- [Data for this task]

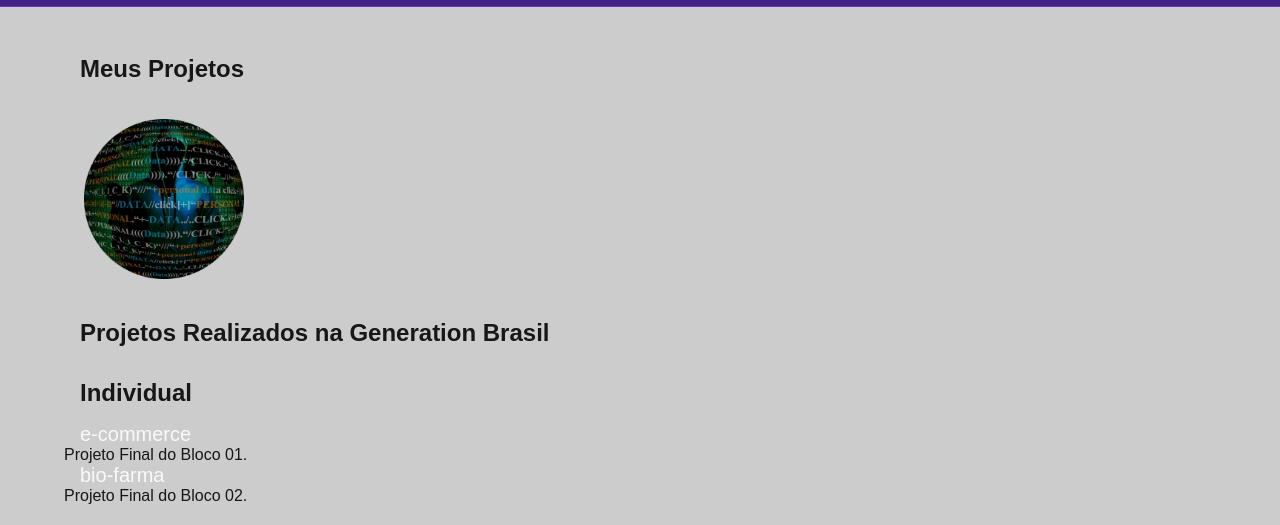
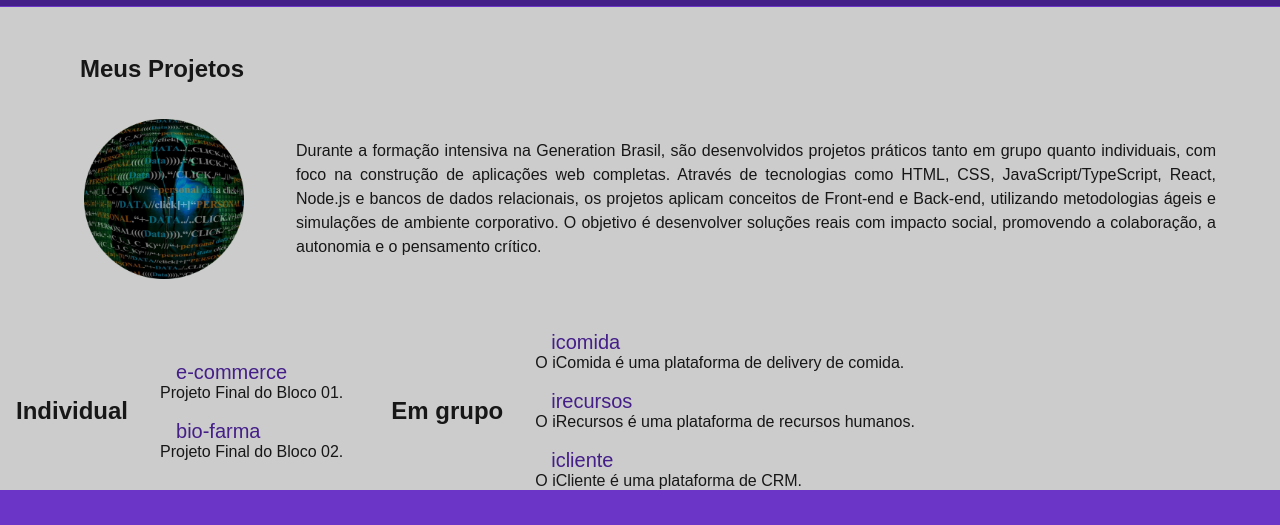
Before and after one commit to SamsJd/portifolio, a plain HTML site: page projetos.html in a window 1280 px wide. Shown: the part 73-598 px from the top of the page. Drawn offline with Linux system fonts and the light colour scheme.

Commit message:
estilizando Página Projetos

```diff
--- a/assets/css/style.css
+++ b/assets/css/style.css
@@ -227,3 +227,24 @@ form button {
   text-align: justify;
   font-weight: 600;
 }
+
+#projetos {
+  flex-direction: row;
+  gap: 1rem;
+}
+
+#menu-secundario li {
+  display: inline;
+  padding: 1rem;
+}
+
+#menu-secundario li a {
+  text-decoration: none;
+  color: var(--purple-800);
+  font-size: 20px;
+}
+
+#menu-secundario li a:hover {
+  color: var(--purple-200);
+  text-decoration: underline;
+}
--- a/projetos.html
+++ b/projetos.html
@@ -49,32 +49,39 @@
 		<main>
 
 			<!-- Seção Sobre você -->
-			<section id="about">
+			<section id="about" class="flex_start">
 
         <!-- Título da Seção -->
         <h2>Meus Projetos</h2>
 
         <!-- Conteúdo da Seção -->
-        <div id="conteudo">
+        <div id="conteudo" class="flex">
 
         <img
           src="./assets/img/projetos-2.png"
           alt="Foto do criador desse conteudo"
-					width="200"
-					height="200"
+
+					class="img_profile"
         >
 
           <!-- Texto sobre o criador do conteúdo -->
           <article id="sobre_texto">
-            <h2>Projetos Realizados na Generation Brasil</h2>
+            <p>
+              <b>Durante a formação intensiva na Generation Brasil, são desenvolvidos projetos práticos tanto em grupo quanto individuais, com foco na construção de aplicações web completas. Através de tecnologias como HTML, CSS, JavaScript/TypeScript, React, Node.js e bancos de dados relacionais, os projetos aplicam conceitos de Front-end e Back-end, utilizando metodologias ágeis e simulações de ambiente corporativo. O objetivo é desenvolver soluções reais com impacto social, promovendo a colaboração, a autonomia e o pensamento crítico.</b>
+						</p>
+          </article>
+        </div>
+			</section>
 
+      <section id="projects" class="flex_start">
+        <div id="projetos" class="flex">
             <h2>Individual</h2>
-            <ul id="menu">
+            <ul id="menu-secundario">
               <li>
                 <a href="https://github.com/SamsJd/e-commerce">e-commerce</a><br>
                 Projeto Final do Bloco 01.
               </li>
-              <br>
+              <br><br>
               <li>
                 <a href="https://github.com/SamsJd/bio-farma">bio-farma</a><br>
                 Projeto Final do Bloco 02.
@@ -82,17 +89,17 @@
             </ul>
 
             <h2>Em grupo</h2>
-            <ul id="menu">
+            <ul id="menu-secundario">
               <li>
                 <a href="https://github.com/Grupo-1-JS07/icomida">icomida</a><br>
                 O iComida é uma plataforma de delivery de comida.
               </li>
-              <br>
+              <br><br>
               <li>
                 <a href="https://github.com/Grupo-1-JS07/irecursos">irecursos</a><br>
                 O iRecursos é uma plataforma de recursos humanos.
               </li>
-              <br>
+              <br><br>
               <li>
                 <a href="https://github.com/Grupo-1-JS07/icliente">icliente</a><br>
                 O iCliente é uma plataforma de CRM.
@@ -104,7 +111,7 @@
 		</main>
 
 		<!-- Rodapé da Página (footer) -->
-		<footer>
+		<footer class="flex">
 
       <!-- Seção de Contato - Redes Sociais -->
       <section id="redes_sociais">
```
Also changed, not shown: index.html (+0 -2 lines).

- [Instructions to follow]
Write out the material exactly as it stands, omitting every picture.

- [Written response]
Before and after one commit to SamsJd/portifolio, a plain HTML site: page projetos.html in a window 1280 px wide. Shown: the part 73-598 px from the top of the page. Drawn offline with Linux system fonts and the light colour scheme.

Commit message:
estilizando Página Projetos

```diff
--- a/assets/css/style.css
+++ b/assets/css/style.css
@@ -227,3 +227,24 @@ form button {
   text-align: justify;
   font-weight: 600;
 }
+
+#projetos {
+  flex-direction: row;
+  gap: 1rem;
+}
+
+#menu-secundario li {
+  display: inline;
+  padding: 1rem;
+}
+
+#menu-secundario li a {
+  text-decoration: none;
+  color: var(--purple-800);
+  font-size: 20px;
+}
+
+#menu-secundario li a:hover {
+  color: var(--purple-200);
+  text-decoration: underline;
+}
--- a/projetos.html
+++ b/projetos.html
@@ -49,32 +49,39 @@
 		<main>
 
 			<!-- Seção Sobre você -->
-			<section id="about">
+			<section id="about" class="flex_start">
 
         <!-- Título da Seção -->
         <h2>Meus Projetos</h2>
 
         <!-- Conteúdo da Seção -->
-        <div id="conteudo">
+        <div id="conteudo" class="flex">
 
         <img
           src="./assets/img/projetos-2.png"
           alt="Foto do criador desse conteudo"
-					width="200"
-					height="200"
+
+					class="img_profile"
         >
 
           <!-- Texto sobre o criador do conteúdo -->
           <article id="sobre_texto">
-            <h2>Projetos Realizados na Generation Brasil</h2>
+            <p>
+              <b>Durante a formação intensiva na Generation Brasil, são desenvolvidos projetos práticos tanto em grupo quanto individuais, com foco na construção de aplicações web completas. Através de tecnologias como HTML, CSS, JavaScript/TypeScript, React, Node.js e bancos de dados relacionais, os projetos aplicam conceitos de Front-end e Back-end, utilizando metodologias ágeis e simulações de ambiente corporativo. O objetivo é desenvolver soluções reais com impacto social, promovendo a colaboração, a autonomia e o pensamento crítico.</b>
+						</p>
+          </article>
+        </div>
+			</section>
 
+      <section id="projects" class="flex_start">
+        <div id="projetos" class="flex">
             <h2>Individual</h2>
-            <ul id="menu">
+            <ul id="menu-secundario">
               <li>
                 <a href="https://github.com/SamsJd/e-commerce">e-commerce</a><br>
                 Projeto Final do Bloco 01.
               </li>
-              <br>
+              <br><br>
               <li>
                 <a href="https://github.com/SamsJd/bio-farma">bio-farma</a><br>
                 Projeto Final do Bloco 02.
@@ -82,17 +89,17 @@
             </ul>
 
             <h2>Em grupo</h2>
-            <ul id="menu">
+            <ul id="menu-secundario">
               <li>
                 <a href="https://github.com/Grupo-1-JS07/icomida">icomida</a><br>
                 O iComida é uma plataforma de delivery de comida.
               </li>
-              <br>
+              <br><br>
               <li>
                 <a href="https://github.com/Grupo-1-JS07/irecursos">irecursos</a><br>
                 O iRecursos é uma plataforma de recursos humanos.
               </li>
-              <br>
+              <br><br>
               <li>
                 <a href="https://github.com/Grupo-1-JS07/icliente">icliente</a><br>
                 O iCliente é uma plataforma de CRM.
@@ -104,7 +111,7 @@
 		</main>
 
 		<!-- Rodapé da Página (footer) -->
-		<footer>
+		<footer class="flex">
 
       <!-- Seção de Contato - Redes Sociais -->
       <section id="redes_sociais">
```
Also changed, not shown: index.html (+0 -2 lines).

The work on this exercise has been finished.